Facts about Eadweard Murbridge
Eadweard Muybridge Biography
Photographer Eadweard Muybridge’s series of frame-by-frame photos titled The Horse in Motion (1882) is considered to be a major influence on the development of motion pictures, if not the first motion picture ever.
In the 1870s, he was a successful commercial photographer who caught the attention of railroad tycoon Leland Stanford, who enlisted him to show whether a horse’s feet ever left the ground in a gallop. Muybridge devised a way that showed a horse did, indeed, leave the ground with all four legs at the height of a sprint.

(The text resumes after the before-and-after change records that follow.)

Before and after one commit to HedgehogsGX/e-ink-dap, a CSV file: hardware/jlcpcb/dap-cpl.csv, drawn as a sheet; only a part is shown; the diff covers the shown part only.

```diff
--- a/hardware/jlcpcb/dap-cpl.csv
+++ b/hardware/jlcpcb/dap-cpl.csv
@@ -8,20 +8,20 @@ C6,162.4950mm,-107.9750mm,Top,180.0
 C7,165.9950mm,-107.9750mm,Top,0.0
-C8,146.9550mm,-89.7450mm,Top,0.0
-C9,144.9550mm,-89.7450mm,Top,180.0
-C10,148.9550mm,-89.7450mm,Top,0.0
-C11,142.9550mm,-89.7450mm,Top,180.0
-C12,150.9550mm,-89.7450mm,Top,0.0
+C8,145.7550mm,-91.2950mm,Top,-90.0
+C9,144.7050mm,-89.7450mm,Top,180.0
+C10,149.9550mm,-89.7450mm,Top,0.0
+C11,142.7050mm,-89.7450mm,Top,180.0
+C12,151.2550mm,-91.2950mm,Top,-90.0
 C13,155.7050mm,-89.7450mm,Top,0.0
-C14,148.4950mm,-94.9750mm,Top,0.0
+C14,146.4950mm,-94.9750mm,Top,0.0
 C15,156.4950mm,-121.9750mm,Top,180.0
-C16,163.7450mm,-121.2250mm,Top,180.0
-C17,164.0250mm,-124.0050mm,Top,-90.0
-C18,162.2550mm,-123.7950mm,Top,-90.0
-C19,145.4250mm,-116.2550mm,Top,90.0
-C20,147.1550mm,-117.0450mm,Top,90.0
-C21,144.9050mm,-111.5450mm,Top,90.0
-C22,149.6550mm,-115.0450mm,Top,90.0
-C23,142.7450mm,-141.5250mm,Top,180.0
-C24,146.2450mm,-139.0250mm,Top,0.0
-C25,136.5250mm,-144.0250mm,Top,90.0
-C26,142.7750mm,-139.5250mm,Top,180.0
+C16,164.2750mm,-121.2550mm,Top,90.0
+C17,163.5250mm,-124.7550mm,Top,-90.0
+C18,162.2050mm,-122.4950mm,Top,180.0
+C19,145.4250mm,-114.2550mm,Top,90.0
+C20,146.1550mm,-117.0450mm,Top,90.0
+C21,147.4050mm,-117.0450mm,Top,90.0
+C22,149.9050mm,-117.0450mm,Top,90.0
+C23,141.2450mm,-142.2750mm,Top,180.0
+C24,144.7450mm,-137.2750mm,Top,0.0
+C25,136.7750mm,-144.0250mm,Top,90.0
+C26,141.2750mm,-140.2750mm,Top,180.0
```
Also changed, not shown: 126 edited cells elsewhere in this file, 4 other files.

The photos made Muybridge world famous, and he joined with the University of Pennsylvania to further study things in motion, resulting in a multi-volume set in 1887, titled Animal Locomotion: An Electro-Photographic Investigation of Consecutive Phases of Animal Movement. In the meantime, he’d adapted his images into a “zoopraxiscope” projector that animated them, if only for a few seconds. That, they say, was the birth of the movies. He returned to England in 1900, after a celebrated career that influenced the arts and the sciences.